I'm currently reading Python Crash Course by Eric Matthes and doing some of the problem sets. One of them is giving me some difficulty and I was hoping someone could help me with it.
8-9. Magicians: Make a list of magician's names. Pass the list to a function called show_magicians(), which prints the name of each magician in the list.
8-10. Great Magicians: Start with a copy of your program from exercise 8-9. Write a function make_great() that modifies the list of magicians by adding the phrase the great to each magician's name. Call show_magicians() to see that the list has actually been modified.
magician_names=['Alice', 'Alex', 'Blake']
for magician in n:
To do this, you can append to a string and reassign to add words to the end of each element:
magician += " the great"
+= operator appends a string, then reassigns, which is equivalent to the following:
magician = magician + " the great"

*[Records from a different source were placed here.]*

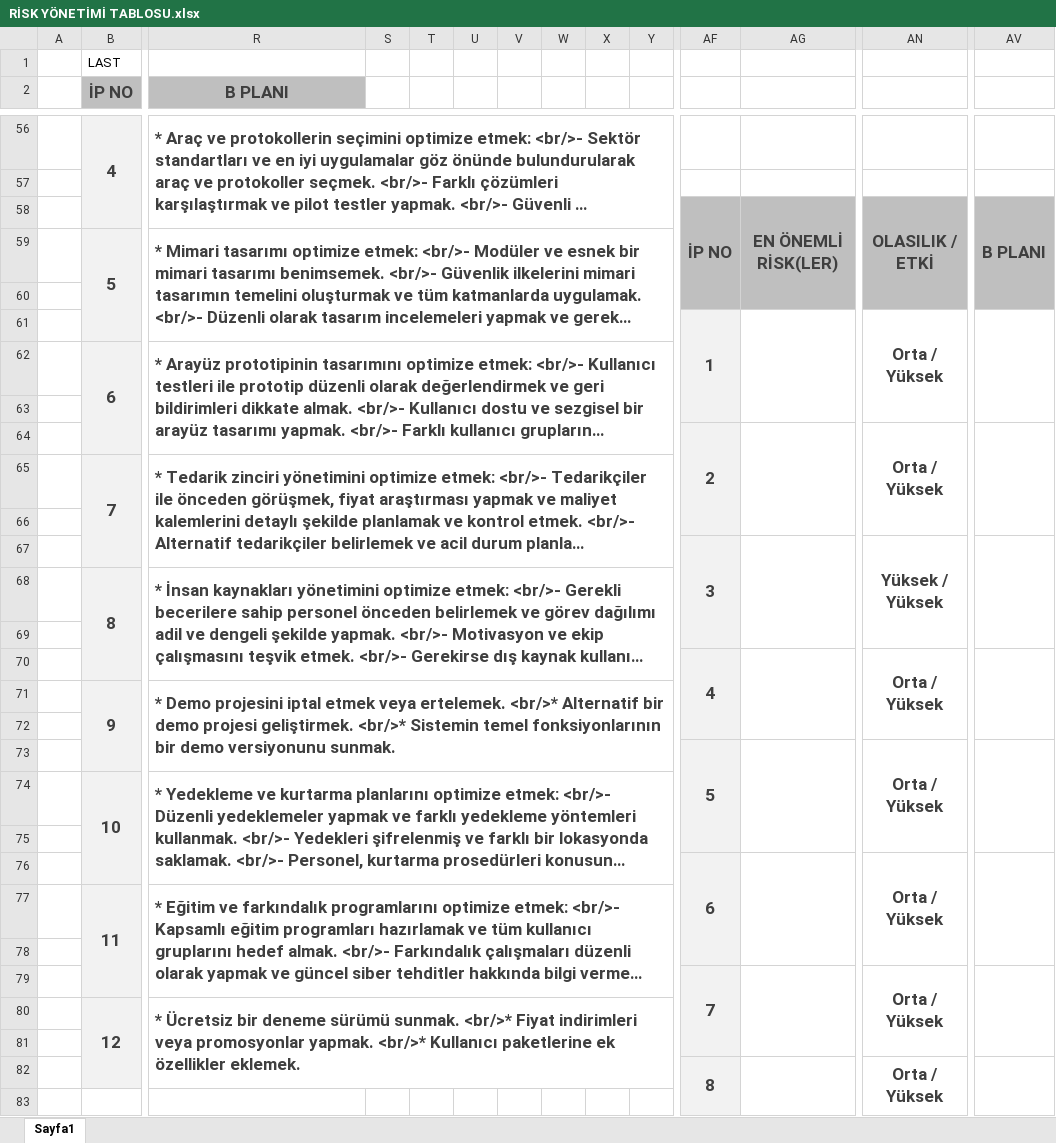
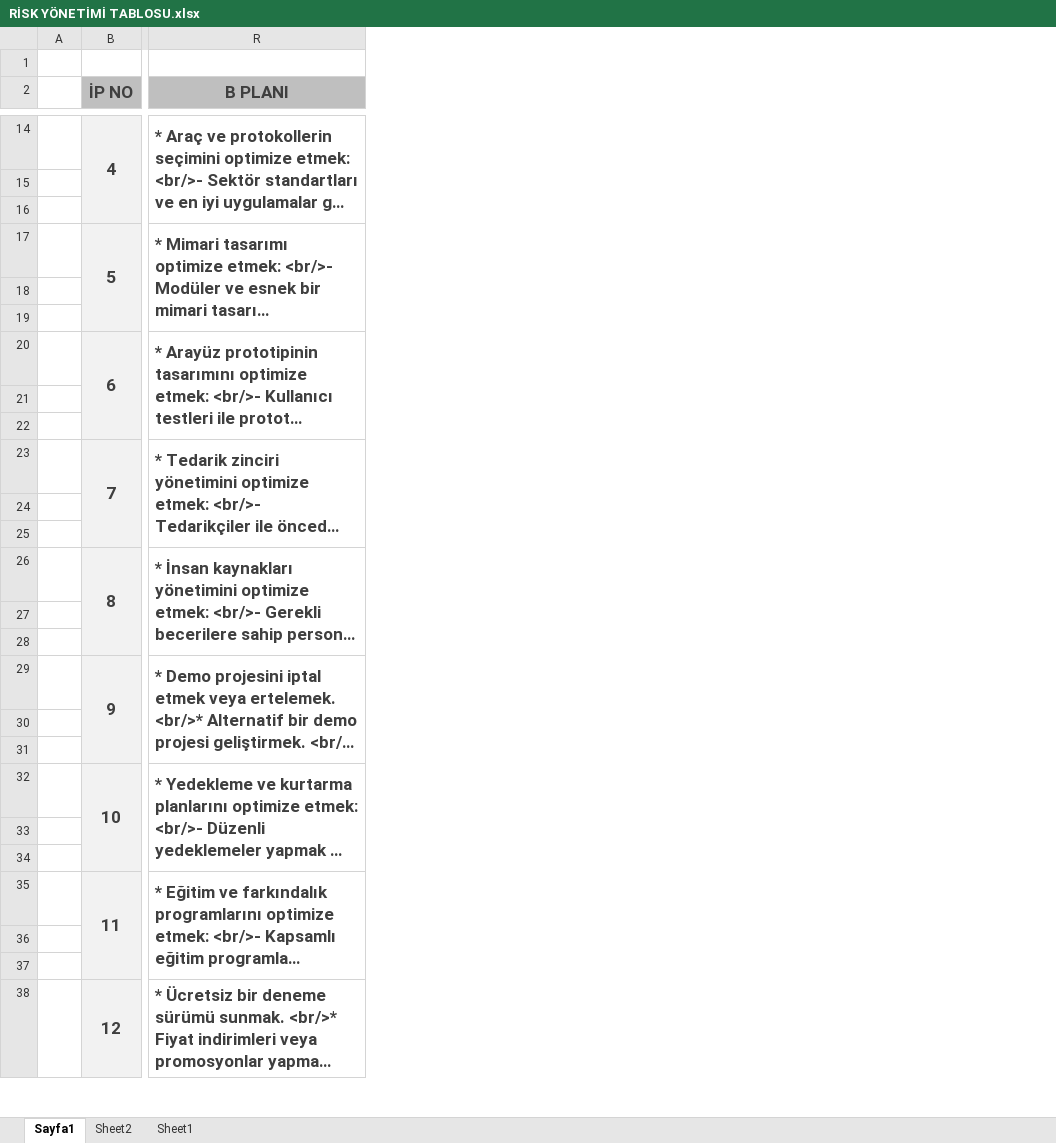
Before and after one commit to SIYAKS-ARES/SIEM_Project, an Excel workbook: FINAL_PROJECT/RİSK YÖNETİMİ TABLOSU.xlsx, sheet Sayfa1, drawn as a sheet; only a part is shown, gaps mark what is left out; long unchanged cells end in …; values as stored, in another font and other column widths than the file's, no borders; removed rows and columns are numbered as before the commit, all else as after; rows hold the shown columns only; the diff covers the shown part only; the diff names each change by its address in the sheet, - before the commit and + after, or states it on an @@ line.

```diff
--- a/FINAL_PROJECT/RİSK YÖNETİMİ TABLOSU.xlsx (sheet Sayfa1)
+++ b/FINAL_PROJECT/RİSK YÖNETİMİ TABLOSU.xlsx (sheet Sayfa1)
+sheet tab: Sheet2
+sheet tab: Sheet1
-column S, empty
-column T, empty
-column U, empty
-column V, empty
-column W, empty
-column X, empty
-column Y, empty
-column AF, rows 58-79: İP NO |  |  | 1 |  |  | 2 |  |  | 3 |  |  | 4 |  |  | 5 |  |  | 6 |  |  | 7
-column AG, row 58: EN ÖNEMLİ RİSK(LER)
-column AN, rows 58-79: OLASILIK / ETKİ |  |  | Orta / Yüksek |  |  | Orta / Yüksek |  |  | Yüksek / Yüksek |  |  | Orta / Yüksek |  |  | Orta / Yüksek |  |  | Orta / Yüksek |  |  | Orta / Yüksek
-column AV, row 58: B PLANI
-B1 (İP NO): LAST
+B1 (İP NO): (empty)
-row 16:  |  |  |  |  |  |  |  |  |  | İP NO | EN ÖNEMLİ RİSK(LER) | OLASILIK / ETKİ | B PLANI
+row 16: (empty)
-row 19:  |  |  |  |  |  |  |  |  |  | 1 |  | Orta / Yüksek
+row 19: (empty)
-row 22:  |  |  |  |  |  |  |  |  |  | 2 |  | Orta / Yüksek
+row 22: (empty)
-row 25:  |  |  |  |  |  |  |  |  |  | 3 |  | Yüksek / Yüksek
+row 25: (empty)
-row 28:  |  |  |  |  |  |  |  |  |  | 4 |  | Orta / Yüksek
+row 28: (empty)
-row 31:  |  |  |  |  |  |  |  |  |  | 5 |  | Orta / Yüksek
+row 31: (empty)
-row 34:  |  |  |  |  |  |  |  |  |  | 6 |  | Orta / Yüksek
+row 34: (empty)
-row 37:  |  |  |  |  |  |  |  |  |  | 7 |  | Orta / Yüksek
+row 37: (empty)
-B80:B82 merged
+B38:B40 merged
-R80:Y82 merged
+R38:R40 merged
-row 81: (empty)
-row 82:  |  |  |  |  |  |  |  |  |  | 8 |  | Orta / Yüksek
-row 83: (empty)
```
Also changed, not shown: 72 added rows, 45 removed rows, 19 removed columns, 11 edited cells, cell formats and merged cells elsewhere in this sheet, FINAL_PROJECT/BAŞARI ÖLÇÜTLERİ TABLOSU.xlsx, YGA_SIEM_PROJECT/RİSK YÖNETİMİ TABLOSU Taslak 2.xlsx, 1 other file.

Now, you can add this to a function like so:
def make_great(list_magicians): for i in range(len(list_magicians)): list_magicians[i] += " the great" make_great(magician_names) show_magicians(magician_names)
The output is:
Alice the great Alex the great Blake the great
How this works is that we use a 'counter' for loop, similar to the ones in languages like C, (you can also use
enumerate here), that loops through each element by using subscripts. Then it appends the string " the great" to all elements.
The reason why you cannot just do a simple
for-in loop and modify those values is because
for-in copies the value in the variable before
for magician in list_magicians: # magician is a temporary variable, does not hold actual reference to real elements
If they don't hold an actual reference, you cannot modify the reference, hence the reason you need to use counter loops to access the actual reference through subscript.